Exercise details
Check every line of the data below for the string "html", and copy the ones that hold it.

── Data records ──

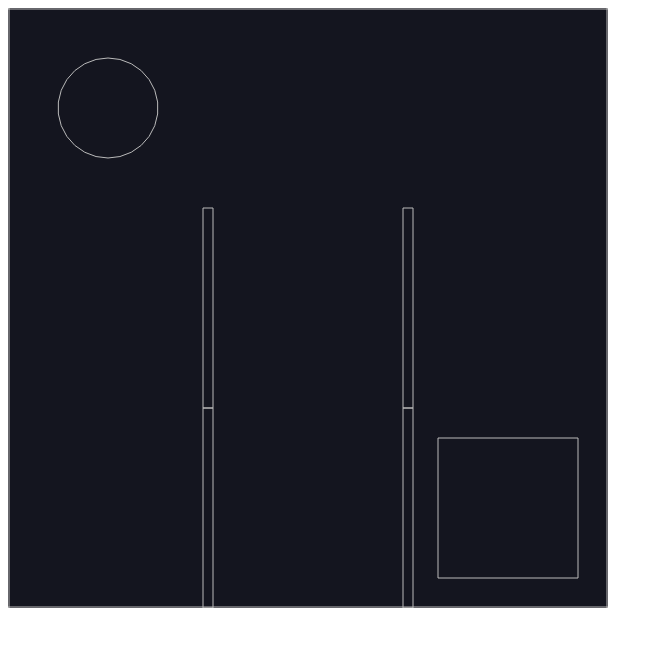
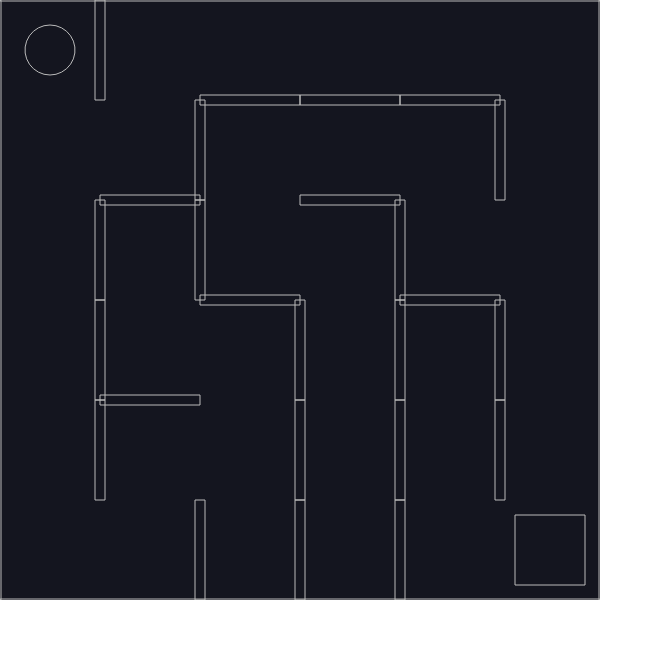
Before and after one commit to BeataJ/maze, a plain HTML site: page index.html in a window 1280 px wide. Shown: the whole page, without its empty margins (0-671 px from the left). Drawn offline with nearby package versions, Linux system fonts and the light colour scheme.

Commit message:
add body margin 0

```diff
--- a/index-1.js
+++ b/index-1.js
@@ -1,6 +1,6 @@
 const { Engine, Render, Runner, World, Bodies, Body, Events } = Matter;
 
-const cells = 3;
+const cells = 6;
 const width = 600;
 const height = 600;
 
--- a/index.html
+++ b/index.html
@@ -6,6 +6,11 @@
   <meta name="viewport" content="width=device-width, initial-scale=1.0">
   <title>Maze</title>
   <script src="https://cdnjs.cloudflare.com/ajax/libs/matter-js/0.14.2/matter.min.js" defer></script>
+  <style>
+    body {
+      margin: 0;
+    }
+  </style>
   <script src="./index-1.js" defer></script>
 </head>
 
```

───

Result
Before and after one commit to BeataJ/maze, a plain HTML site: page index.html in a window 1280 px wide. Shown: the whole page, without its empty margins (0-671 px from the left). Drawn offline with nearby package versions, Linux system fonts and the light colour scheme.
--- a/index.html
+++ b/index.html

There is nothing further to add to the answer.